- _Requirement_: Check every line of the records below for the string "terminal", then report only how many lines have it.

- _Data_:
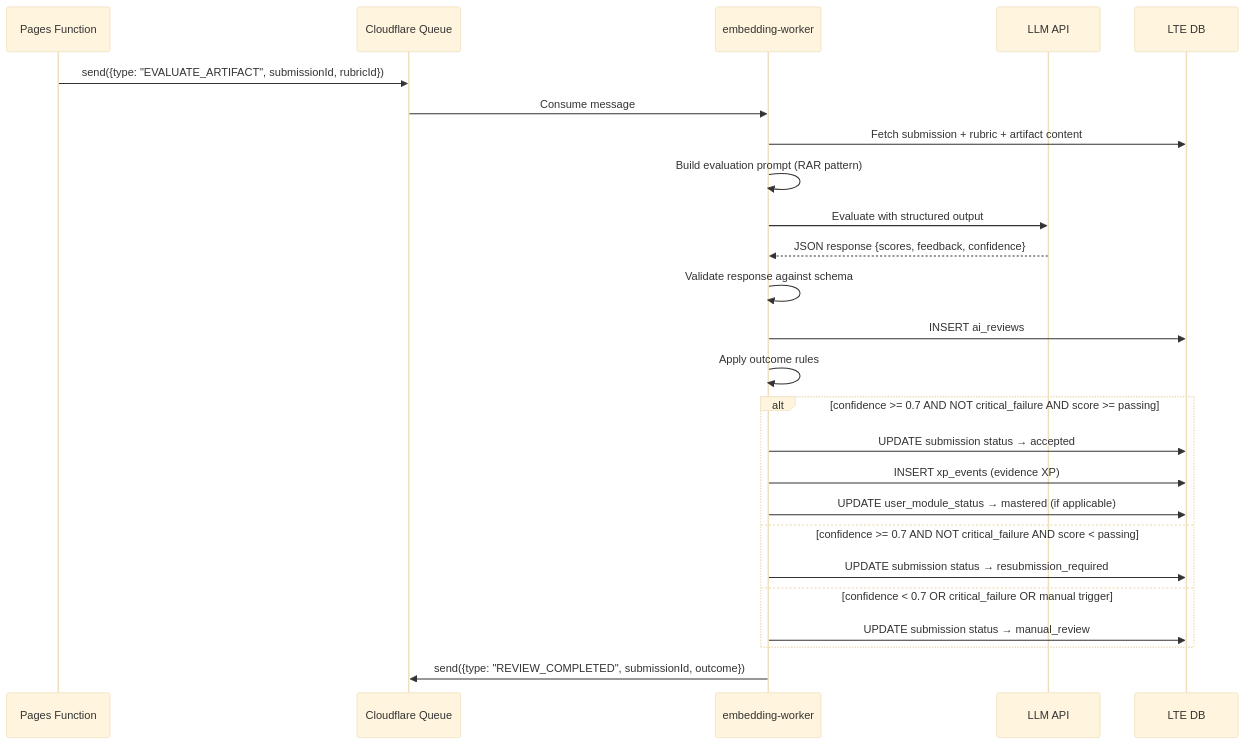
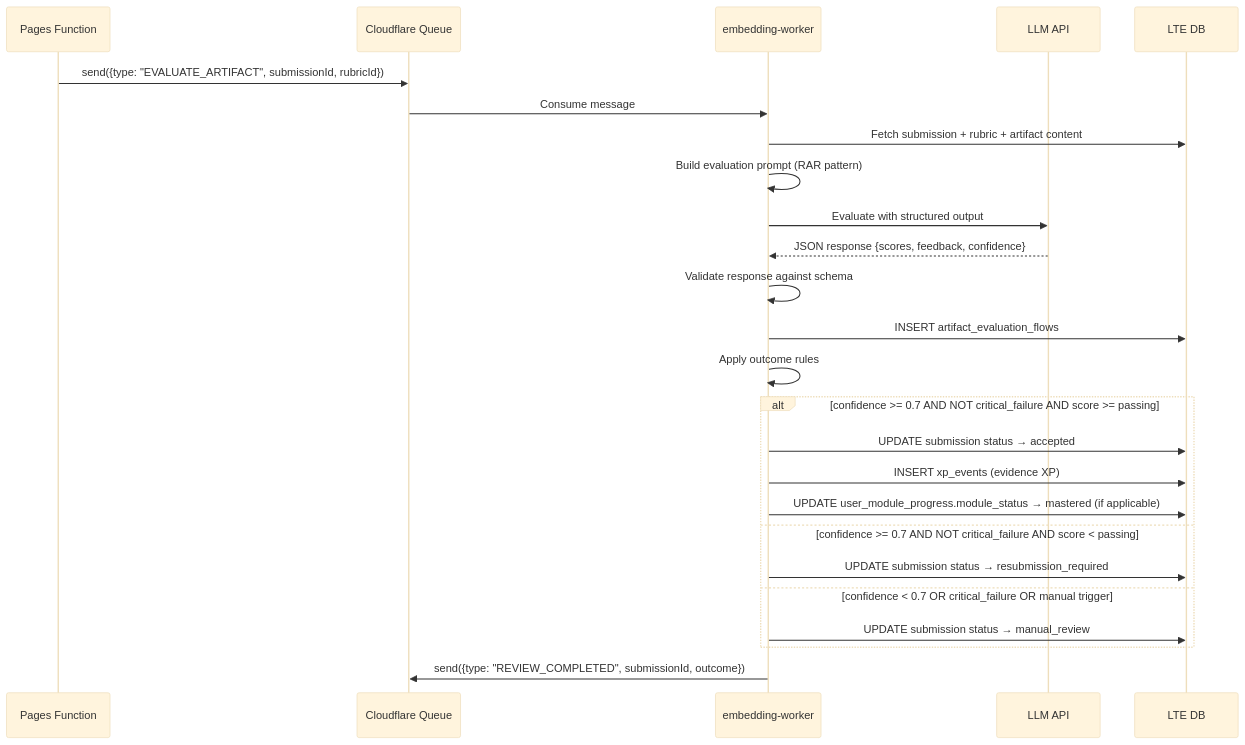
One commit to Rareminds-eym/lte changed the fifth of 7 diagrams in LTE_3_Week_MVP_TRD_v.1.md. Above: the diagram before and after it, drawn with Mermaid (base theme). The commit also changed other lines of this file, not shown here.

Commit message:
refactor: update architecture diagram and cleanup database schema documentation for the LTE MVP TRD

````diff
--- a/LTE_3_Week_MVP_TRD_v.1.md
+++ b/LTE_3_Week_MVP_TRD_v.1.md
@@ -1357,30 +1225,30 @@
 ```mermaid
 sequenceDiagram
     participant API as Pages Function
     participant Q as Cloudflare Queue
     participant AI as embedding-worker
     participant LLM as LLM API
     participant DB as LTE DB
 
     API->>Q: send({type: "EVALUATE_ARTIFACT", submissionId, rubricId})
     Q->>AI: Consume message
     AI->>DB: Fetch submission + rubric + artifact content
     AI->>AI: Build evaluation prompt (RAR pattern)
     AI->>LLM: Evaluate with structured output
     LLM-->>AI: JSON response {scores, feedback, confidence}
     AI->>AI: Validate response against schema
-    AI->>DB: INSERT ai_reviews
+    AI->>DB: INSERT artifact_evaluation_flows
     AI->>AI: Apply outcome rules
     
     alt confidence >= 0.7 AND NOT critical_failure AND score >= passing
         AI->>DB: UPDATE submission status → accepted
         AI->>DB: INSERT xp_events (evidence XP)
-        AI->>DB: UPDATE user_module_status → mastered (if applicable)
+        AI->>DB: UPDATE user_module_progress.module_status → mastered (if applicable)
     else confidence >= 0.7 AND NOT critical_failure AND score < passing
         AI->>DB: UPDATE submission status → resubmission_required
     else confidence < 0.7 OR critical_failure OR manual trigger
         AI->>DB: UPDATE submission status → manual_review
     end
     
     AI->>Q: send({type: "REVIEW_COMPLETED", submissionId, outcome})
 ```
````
--
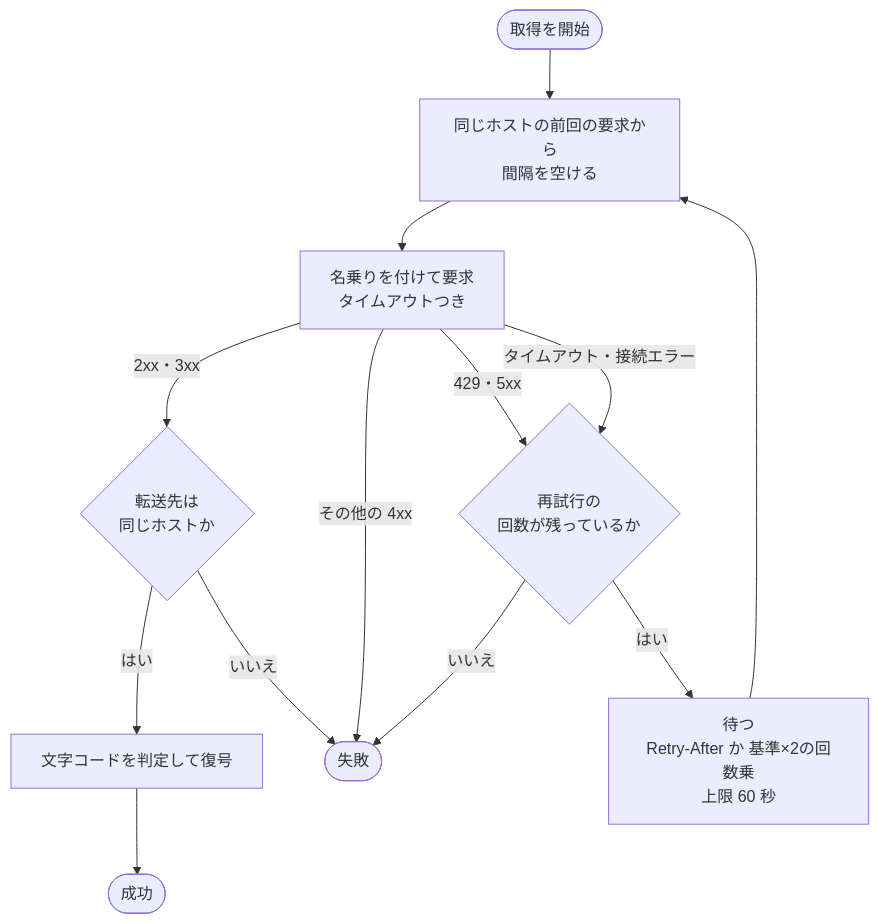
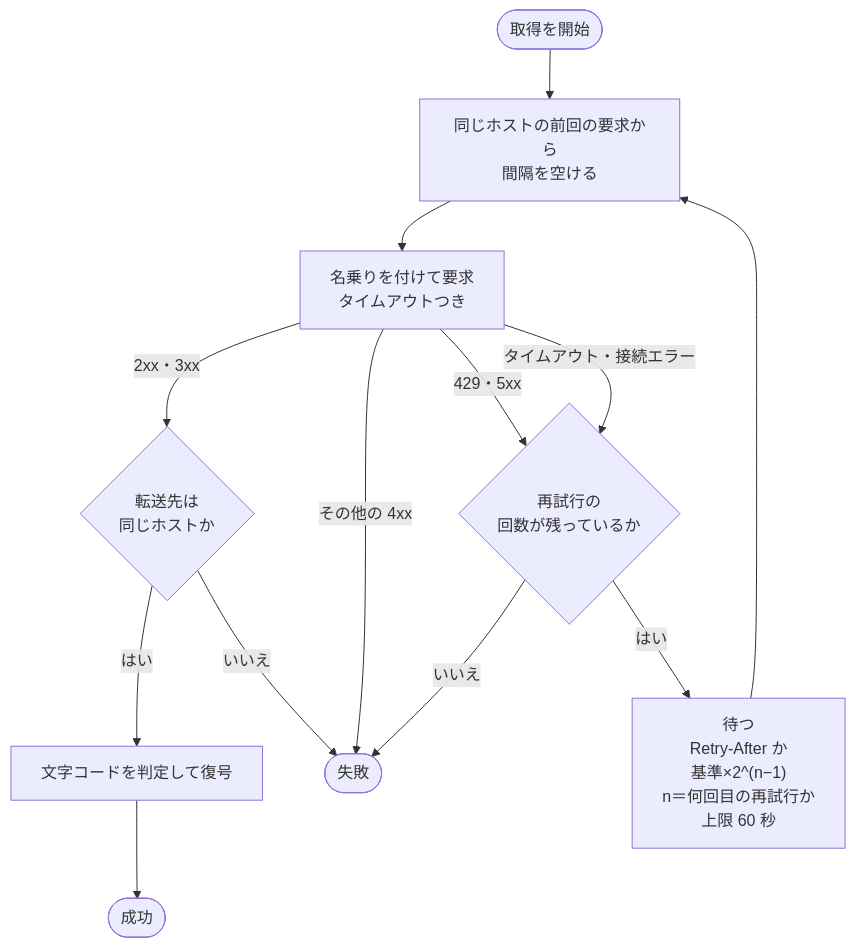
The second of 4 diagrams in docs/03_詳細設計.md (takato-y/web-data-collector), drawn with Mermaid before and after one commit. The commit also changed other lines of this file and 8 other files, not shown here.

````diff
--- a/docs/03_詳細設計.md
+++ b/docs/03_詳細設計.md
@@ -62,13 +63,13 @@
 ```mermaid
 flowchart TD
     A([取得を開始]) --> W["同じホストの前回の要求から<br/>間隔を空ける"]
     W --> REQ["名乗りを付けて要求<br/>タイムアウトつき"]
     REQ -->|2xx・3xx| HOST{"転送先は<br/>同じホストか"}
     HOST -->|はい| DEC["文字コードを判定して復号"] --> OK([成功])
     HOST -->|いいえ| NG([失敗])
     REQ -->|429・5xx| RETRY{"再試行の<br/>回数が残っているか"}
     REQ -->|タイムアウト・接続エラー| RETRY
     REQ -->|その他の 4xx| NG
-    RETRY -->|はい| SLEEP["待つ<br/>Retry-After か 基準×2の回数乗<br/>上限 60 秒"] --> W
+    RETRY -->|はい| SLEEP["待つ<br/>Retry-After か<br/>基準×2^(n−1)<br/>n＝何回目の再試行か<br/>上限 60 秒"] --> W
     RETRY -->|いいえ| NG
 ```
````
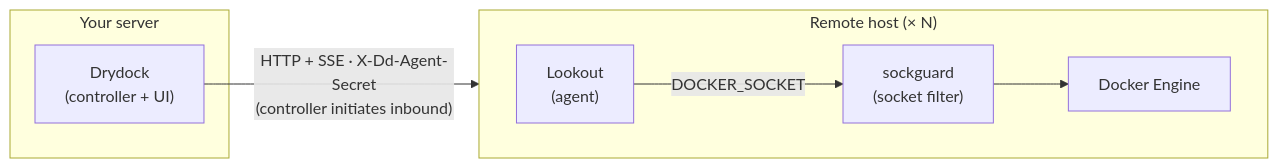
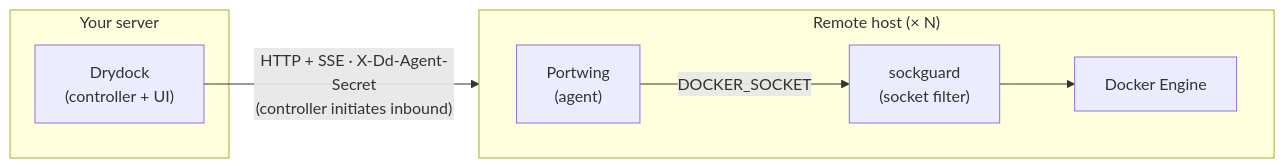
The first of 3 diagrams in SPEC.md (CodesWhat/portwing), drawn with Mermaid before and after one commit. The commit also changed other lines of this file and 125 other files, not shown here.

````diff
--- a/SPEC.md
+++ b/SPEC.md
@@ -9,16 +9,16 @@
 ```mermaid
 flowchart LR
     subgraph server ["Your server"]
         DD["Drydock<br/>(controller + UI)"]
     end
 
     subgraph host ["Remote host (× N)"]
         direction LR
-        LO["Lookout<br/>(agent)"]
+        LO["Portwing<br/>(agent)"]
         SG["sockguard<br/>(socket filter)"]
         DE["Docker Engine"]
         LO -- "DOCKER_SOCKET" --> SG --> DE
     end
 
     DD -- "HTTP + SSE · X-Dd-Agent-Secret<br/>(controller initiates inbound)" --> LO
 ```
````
--
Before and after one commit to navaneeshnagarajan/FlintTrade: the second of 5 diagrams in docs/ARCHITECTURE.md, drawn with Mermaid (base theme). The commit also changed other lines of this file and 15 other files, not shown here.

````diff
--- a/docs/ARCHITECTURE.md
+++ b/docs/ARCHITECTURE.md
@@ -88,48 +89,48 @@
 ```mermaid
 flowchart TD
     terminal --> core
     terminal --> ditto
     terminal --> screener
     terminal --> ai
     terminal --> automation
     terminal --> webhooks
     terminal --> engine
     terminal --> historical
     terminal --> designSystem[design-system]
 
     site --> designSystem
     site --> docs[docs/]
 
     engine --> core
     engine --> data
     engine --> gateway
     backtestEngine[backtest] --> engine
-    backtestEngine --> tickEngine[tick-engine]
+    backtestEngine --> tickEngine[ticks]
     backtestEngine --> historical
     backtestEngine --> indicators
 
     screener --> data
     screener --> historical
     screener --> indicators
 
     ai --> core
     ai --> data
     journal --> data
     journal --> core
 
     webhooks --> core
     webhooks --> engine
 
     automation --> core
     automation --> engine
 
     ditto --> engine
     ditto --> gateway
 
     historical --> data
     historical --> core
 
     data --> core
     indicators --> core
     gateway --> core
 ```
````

- _Problem solution_: 9